Coffee is Everything

Nov 11, 2020

      Hello to everyone! I will tell you about the history of coffee in this blog. In Ethiopia, the history of coffee starts with a goat farmer. In order to become one of the most consumed beverages in the world, coffee has spread across the world.

But since its mysterious energy giving properties were discovered centuries ago, coffee itself has been through a few trials and tribulations.

How did we transform a small, bright red coffee cherry into a drink that is consumed every day more than 2 billion times?

The Story of Coffee

     Coffee was born in the highlands of Ethiopia. The legend goes that the 9th century goat herder Kaldi realized how "spirited" his goats were after consuming berries from a tree, so he ran to the nearby monastery to let the boys know. A monk made a berry brew and was able to stay up much longer in prayer.

    The news of this new brew gradually spread to Egypt and the Arabian peninsula, where coffee moved east and west and finally landed in Southeast Asia and the Americas. And since then, it's been famous.

How It’s Made

   In the spring, coffee trees bloom with white flowers that give way to small green beans (seeds). By fall, they ripen into a full-blown "cherry," where they are then hand-picked. Coffee beans ripen at various stages, so one tree may have a combination of green (not yet ripe) and red (ripe) beans, which eventually calls for a less acidic drink to be given by skilled pickers. Cheaper coffee also comes from a combination of green beans and red cherries, mechanically strip-picked at once.

    A more modern-day approach is manually extracting the pulp of the cherry and then drying it with only parchment skin on it. This entails several days of work involving fermentation tanks and drums that spin.

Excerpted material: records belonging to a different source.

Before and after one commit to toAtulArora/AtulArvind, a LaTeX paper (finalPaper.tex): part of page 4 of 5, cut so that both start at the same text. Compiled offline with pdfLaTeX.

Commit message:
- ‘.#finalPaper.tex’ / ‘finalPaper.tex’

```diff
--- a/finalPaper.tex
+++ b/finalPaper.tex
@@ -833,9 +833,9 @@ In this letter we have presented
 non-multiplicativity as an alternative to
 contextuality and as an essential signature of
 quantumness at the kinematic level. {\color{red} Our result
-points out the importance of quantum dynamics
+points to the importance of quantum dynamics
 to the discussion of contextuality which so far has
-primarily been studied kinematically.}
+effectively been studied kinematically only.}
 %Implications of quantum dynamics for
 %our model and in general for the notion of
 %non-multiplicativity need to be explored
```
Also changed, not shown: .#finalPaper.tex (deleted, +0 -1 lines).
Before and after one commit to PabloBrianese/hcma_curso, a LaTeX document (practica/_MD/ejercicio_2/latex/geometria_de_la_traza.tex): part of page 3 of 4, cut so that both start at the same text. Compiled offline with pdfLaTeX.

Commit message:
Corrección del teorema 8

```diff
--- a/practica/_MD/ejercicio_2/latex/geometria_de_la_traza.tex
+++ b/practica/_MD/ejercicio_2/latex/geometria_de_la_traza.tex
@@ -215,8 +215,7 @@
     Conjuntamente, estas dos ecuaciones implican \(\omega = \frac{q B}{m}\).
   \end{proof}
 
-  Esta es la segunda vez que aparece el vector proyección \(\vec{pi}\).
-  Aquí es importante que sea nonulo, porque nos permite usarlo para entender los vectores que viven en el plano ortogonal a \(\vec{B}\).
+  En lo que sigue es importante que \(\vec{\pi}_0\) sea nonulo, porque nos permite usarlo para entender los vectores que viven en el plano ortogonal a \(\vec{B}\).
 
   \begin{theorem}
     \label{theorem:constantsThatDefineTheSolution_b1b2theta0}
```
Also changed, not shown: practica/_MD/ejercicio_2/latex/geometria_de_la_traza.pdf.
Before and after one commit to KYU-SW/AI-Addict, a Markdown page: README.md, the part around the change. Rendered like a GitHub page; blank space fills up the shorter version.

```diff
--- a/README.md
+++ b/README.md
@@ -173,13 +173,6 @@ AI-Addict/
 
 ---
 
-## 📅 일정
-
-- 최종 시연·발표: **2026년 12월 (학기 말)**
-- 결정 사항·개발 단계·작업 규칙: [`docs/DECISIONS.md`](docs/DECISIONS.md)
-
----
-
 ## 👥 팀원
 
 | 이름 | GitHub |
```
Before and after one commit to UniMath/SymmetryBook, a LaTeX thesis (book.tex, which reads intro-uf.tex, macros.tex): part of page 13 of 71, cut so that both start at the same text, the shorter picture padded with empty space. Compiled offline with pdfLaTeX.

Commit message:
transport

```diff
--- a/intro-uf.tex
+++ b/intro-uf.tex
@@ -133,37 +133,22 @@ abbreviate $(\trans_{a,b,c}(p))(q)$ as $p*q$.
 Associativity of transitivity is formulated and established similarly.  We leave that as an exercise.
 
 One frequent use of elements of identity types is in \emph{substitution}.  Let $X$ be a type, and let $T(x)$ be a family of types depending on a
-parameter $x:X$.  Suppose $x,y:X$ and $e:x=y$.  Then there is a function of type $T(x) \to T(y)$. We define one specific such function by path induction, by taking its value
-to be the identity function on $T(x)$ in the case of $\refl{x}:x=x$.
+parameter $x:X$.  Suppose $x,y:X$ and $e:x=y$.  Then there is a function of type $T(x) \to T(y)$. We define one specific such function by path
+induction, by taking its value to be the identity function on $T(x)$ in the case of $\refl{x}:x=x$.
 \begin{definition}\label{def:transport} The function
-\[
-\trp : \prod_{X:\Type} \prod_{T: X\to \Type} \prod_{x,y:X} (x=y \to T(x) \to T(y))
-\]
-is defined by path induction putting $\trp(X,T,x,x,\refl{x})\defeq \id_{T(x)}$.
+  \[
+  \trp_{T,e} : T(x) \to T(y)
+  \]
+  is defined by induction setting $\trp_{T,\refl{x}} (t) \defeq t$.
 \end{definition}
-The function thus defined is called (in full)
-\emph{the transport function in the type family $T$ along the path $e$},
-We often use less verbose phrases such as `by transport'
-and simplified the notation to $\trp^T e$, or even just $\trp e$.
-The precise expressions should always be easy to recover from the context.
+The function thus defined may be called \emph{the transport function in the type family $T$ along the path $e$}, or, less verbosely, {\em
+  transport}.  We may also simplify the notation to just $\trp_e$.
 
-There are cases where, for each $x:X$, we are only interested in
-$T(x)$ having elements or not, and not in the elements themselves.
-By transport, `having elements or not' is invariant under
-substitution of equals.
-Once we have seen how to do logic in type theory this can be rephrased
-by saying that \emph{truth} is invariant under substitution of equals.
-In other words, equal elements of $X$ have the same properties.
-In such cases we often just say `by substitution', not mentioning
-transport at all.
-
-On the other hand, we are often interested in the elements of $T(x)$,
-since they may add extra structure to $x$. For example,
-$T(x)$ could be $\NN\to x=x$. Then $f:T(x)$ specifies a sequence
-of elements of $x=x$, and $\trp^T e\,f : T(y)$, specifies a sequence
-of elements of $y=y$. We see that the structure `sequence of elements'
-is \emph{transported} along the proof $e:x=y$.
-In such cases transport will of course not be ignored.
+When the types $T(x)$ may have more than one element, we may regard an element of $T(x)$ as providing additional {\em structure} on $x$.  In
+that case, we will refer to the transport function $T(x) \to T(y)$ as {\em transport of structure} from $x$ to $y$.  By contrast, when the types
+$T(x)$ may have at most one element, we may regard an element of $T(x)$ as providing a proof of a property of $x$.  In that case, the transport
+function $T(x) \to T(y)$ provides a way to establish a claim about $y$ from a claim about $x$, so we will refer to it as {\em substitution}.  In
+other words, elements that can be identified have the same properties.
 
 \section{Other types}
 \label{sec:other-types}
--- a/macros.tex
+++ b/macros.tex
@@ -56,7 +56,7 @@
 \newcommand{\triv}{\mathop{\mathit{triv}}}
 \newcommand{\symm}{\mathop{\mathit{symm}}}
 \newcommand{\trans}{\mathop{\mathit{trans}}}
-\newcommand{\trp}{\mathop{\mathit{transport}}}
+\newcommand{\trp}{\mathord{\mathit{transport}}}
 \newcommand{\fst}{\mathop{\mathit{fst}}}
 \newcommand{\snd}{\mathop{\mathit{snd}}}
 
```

Worldwide, coffee is a major industry and hires millions of employees. It's a lifetime for many people, but it's a perfect opportunity for others to start their day and get a kick start when they need it in the morning. You probably also like the scent of fresh coffee brewing, even though you don't like to drink it. If you are someone who doesn't want to drink, on a worldwide scale, you are in the minority.